Retype the data below exactly; skip every image.

** RECORDS SUPPLIED **
========================================
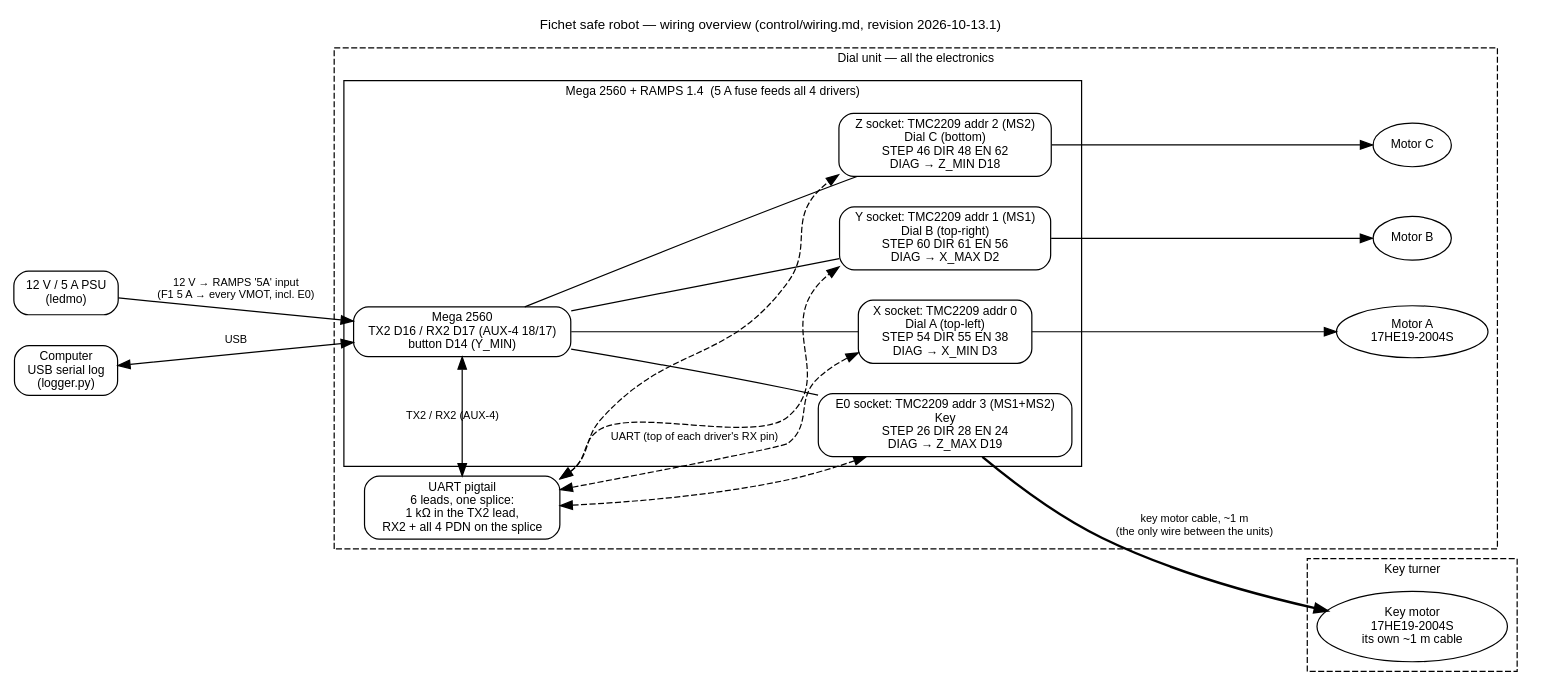
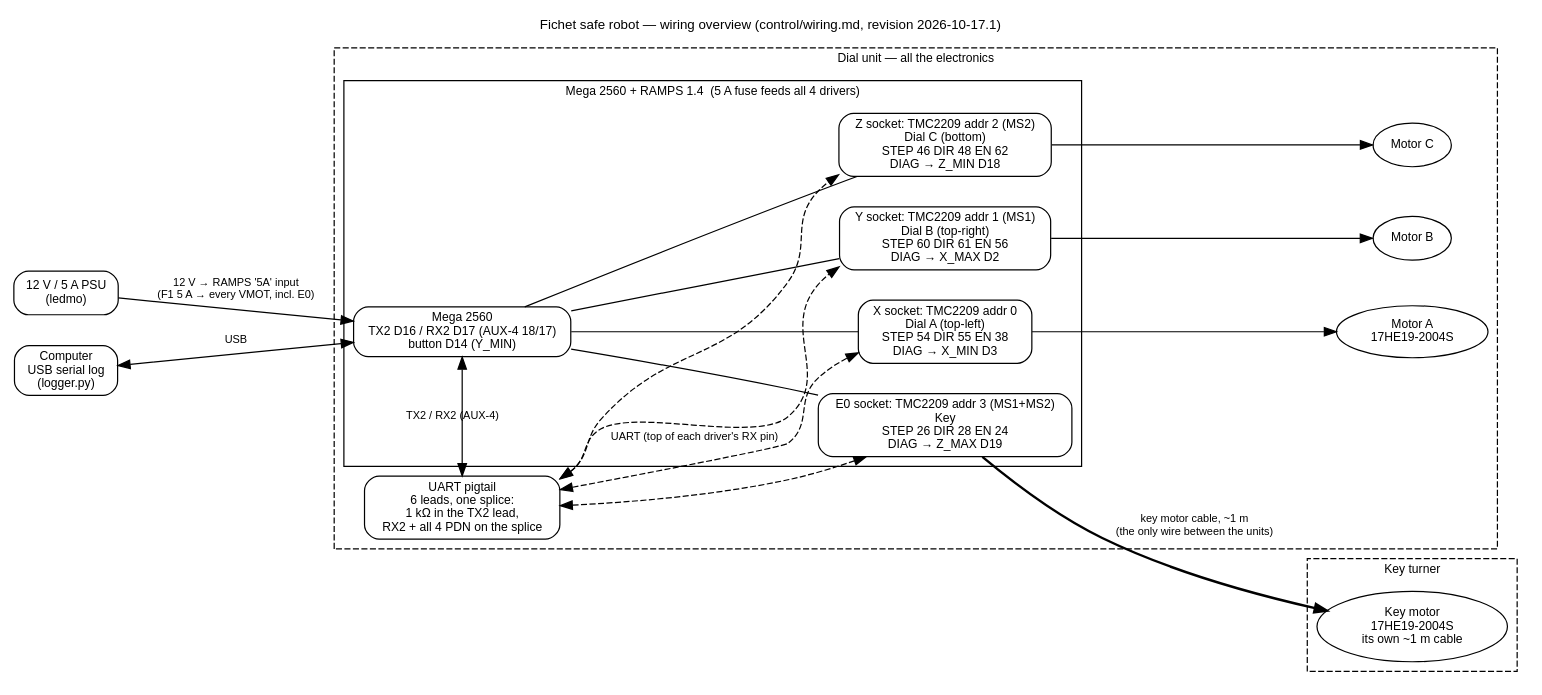
One commit to paulforrester/fichet-safe-robot changed the diagram in control/harness/overview.dot. Above: the diagram before and after it, drawn with Graphviz. The commit also changed 40 other files, not shown here.

```diff
--- a/control/harness/overview.dot
+++ b/control/harness/overview.dot
@@ -1,43 +1,43 @@
 // System overview for the Fichet safe robot wiring — see control/wiring.md.
 // Render: dot -Tsvg control/harness/overview.dot -o control/harness/overview.svg
 // Project revision 2026-10-08.2: all four drivers on the RAMPS (key in E0); UART pigtail replaces the hub board.
 digraph overview {
-  graph [rankdir=LR, fontname="Helvetica", fontsize=11, nodesep=0.35, ranksep=0.7, label="Fichet safe robot — wiring overview (control/wiring.md, revision 2026-10-13.1)", labelloc=t];
+  graph [rankdir=LR, fontname="Helvetica", fontsize=11, nodesep=0.35, ranksep=0.7, label="Fichet safe robot — wiring overview (control/wiring.md, revision 2026-10-17.1)", labelloc=t];
   node  [shape=box, style="rounded", fontname="Helvetica", fontsize=10];
   edge  [fontname="Helvetica", fontsize=9];
 
   psu  [label="12 V / 5 A PSU\n(ledmo)"];
   usb  [label="Computer\nUSB serial log\n(logger.py)"];
 
   subgraph cluster_dial {
     label="Dial unit — all the electronics"; style=dashed; fontsize=10;
     uart [label="UART pigtail\n6 leads, one splice:\n1 kΩ in the TX2 lead,\nRX2 + all 4 PDN on the splice"];
     subgraph cluster_ramps {
       label="Mega 2560 + RAMPS 1.4  (5 A fuse feeds all 4 drivers)"; style=solid; fontsize=10;
       mega [label="Mega 2560\nTX2 D16 / RX2 D17 (AUX-4 18/17)\nbutton D14 (Y_MIN)"];
       x    [label="X socket: TMC2209 addr 0\nDial A (top-left)\nSTEP 54 DIR 55 EN 38\nDIAG → X_MIN D3"];
       y    [label="Y socket: TMC2209 addr 1 (MS1)\nDial B (top-right)\nSTEP 60 DIR 61 EN 56\nDIAG → X_MAX D2"];
       z    [label="Z socket: TMC2209 addr 2 (MS2)\nDial C (bottom)\nSTEP 46 DIR 48 EN 62\nDIAG → Z_MIN D18"];
       e0   [label="E0 socket: TMC2209 addr 3 (MS1+MS2)\nKey\nSTEP 26 DIR 28 EN 24\nDIAG → Z_MAX D19"];
     }
     ma [label="Motor A\n17HE19-2004S", shape=ellipse];
     mb [label="Motor B", shape=ellipse];
     mc [label="Motor C", shape=ellipse];
   }
 
   subgraph cluster_key {
     label="Key turner"; style=dashed; fontsize=10;
     mk  [label="Key motor\n17HE19-2004S\nits own ~1 m cable", shape=ellipse];
   }
 
   psu -> mega [label="12 V → RAMPS '5A' input\n(F1 5 A → every VMOT, incl. E0)"];
   usb -> mega [dir=both, label="USB"];
   mega -> x [arrowhead=none]; mega -> y [arrowhead=none]; mega -> z [arrowhead=none]; mega -> e0 [arrowhead=none];
   x -> ma; y -> mb; z -> mc;
   e0 -> mk [penwidth=2, label="key motor cable, ~1 m\n(the only wire between the units)"];
   uart -> x [dir=both, style=dashed, label="UART (top of each driver's RX pin)"];
   uart -> y [dir=both, style=dashed];
   uart -> z [dir=both, style=dashed];
   uart -> e0 [dir=both, style=dashed];
   mega -> uart [dir=both, label="TX2 / RX2 (AUX-4)"];
 }
```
========================================
** WORKED SOLUTION **
One commit to paulforrester/fichet-safe-robot changed the diagram in control/harness/overview.dot. Above: the diagram before and after it, drawn with Graphviz. The commit also changed 40 other files, not shown here.

```diff
--- a/control/harness/overview.dot
+++ b/control/harness/overview.dot
@@ -1,43 +1,43 @@
 // System overview for the Fichet safe robot wiring — see control/wiring.md.
 // Render: dot -Tsvg control/harness/overview.dot -o control/harness/overview.svg
 // Project revision 2026-10-08.2: all four drivers on the RAMPS (key in E0); UART pigtail replaces the hub board.
 digraph overview {
-  graph [rankdir=LR, fontname="Helvetica", fontsize=11, nodesep=0.35, ranksep=0.7, label="Fichet safe robot — wiring overview (control/wiring.md, revision 2026-10-13.1)", labelloc=t];
+  graph [rankdir=LR, fontname="Helvetica", fontsize=11, nodesep=0.35, ranksep=0.7, label="Fichet safe robot — wiring overview (control/wiring.md, revision 2026-10-17.1)", labelloc=t];
   node  [shape=box, style="rounded", fontname="Helvetica", fontsize=10];
   edge  [fontname="Helvetica", fontsize=9];
 
   psu  [label="12 V / 5 A PSU\n(ledmo)"];
   usb  [label="Computer\nUSB serial log\n(logger.py)"];
 
   subgraph cluster_dial {
     label="Dial unit — all the electronics"; style=dashed; fontsize=10;
     uart [label="UART pigtail\n6 leads, one splice:\n1 kΩ in the TX2 lead,\nRX2 + all 4 PDN on the splice"];
     subgraph cluster_ramps {
       label="Mega 2560 + RAMPS 1.4  (5 A fuse feeds all 4 drivers)"; style=solid; fontsize=10;
       mega [label="Mega 2560\nTX2 D16 / RX2 D17 (AUX-4 18/17)\nbutton D14 (Y_MIN)"];
       x    [label="X socket: TMC2209 addr 0\nDial A (top-left)\nSTEP 54 DIR 55 EN 38\nDIAG → X_MIN D3"];
       y    [label="Y socket: TMC2209 addr 1 (MS1)\nDial B (top-right)\nSTEP 60 DIR 61 EN 56\nDIAG → X_MAX D2"];
       z    [label="Z socket: TMC2209 addr 2 (MS2)\nDial C (bottom)\nSTEP 46 DIR 48 EN 62\nDIAG → Z_MIN D18"];
       e0   [label="E0 socket: TMC2209 addr 3 (MS1+MS2)\nKey\nSTEP 26 DIR 28 EN 24\nDIAG → Z_MAX D19"];
     }
     ma [label="Motor A\n17HE19-2004S", shape=ellipse];
     mb [label="Motor B", shape=ellipse];
     mc [label="Motor C", shape=ellipse];
   }
 
   subgraph cluster_key {
     label="Key turner"; style=dashed; fontsize=10;
     mk  [label="Key motor\n17HE19-2004S\nits own ~1 m cable", shape=ellipse];
   }
 
   psu -> mega [label="12 V → RAMPS '5A' input\n(F1 5 A → every VMOT, incl. E0)"];
   usb -> mega [dir=both, label="USB"];
   mega -> x [arrowhead=none]; mega -> y [arrowhead=none]; mega -> z [arrowhead=none]; mega -> e0 [arrowhead=none];
   x -> ma; y -> mb; z -> mc;
   e0 -> mk [penwidth=2, label="key motor cable, ~1 m\n(the only wire between the units)"];
   uart -> x [dir=both, style=dashed, label="UART (top of each driver's RX pin)"];
   uart -> y [dir=both, style=dashed];
   uart -> z [dir=both, style=dashed];
   uart -> e0 [dir=both, style=dashed];
   mega -> uart [dir=both, label="TX2 / RX2 (AUX-4)"];
 }
```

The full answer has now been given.